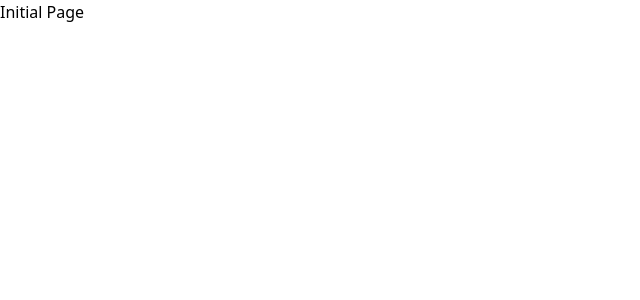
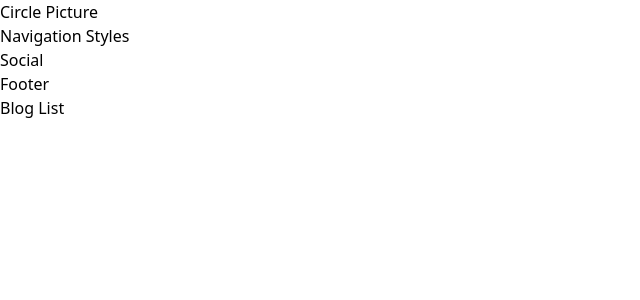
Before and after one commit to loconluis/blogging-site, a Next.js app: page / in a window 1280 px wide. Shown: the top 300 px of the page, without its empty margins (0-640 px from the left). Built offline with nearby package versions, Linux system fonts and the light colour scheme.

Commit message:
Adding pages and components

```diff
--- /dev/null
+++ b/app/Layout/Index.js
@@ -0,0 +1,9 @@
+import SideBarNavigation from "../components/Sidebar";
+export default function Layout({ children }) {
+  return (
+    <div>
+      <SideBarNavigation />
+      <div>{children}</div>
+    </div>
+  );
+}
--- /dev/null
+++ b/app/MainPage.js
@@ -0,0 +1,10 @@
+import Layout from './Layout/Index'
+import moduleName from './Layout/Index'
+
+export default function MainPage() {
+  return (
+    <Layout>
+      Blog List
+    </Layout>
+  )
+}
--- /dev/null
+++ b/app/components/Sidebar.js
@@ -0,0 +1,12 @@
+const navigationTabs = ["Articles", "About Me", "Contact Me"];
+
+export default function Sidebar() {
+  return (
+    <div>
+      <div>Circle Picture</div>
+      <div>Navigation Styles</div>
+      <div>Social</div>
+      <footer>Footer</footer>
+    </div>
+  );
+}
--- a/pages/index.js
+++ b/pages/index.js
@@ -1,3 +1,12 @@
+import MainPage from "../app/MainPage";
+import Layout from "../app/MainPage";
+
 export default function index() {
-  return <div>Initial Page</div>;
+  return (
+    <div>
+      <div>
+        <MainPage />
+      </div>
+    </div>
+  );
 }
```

...

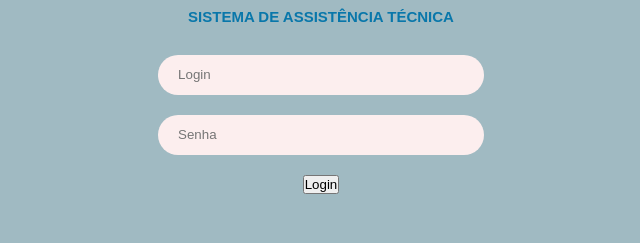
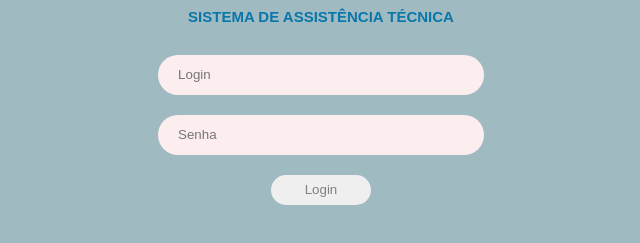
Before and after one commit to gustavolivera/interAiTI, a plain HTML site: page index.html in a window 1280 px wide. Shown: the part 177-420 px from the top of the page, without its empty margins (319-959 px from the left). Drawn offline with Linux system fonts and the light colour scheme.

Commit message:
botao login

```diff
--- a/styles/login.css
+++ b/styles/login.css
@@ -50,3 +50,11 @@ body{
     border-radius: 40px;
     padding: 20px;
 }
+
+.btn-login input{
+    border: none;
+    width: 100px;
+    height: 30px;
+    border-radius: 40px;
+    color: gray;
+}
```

Work to complete: From the listing above, copy out each line where the word "MainPage" appears.

Task result:
+++ b/app/MainPage.js
+export default function MainPage() {
+import MainPage from "../app/MainPage";
+import Layout from "../app/MainPage";
+        <MainPage />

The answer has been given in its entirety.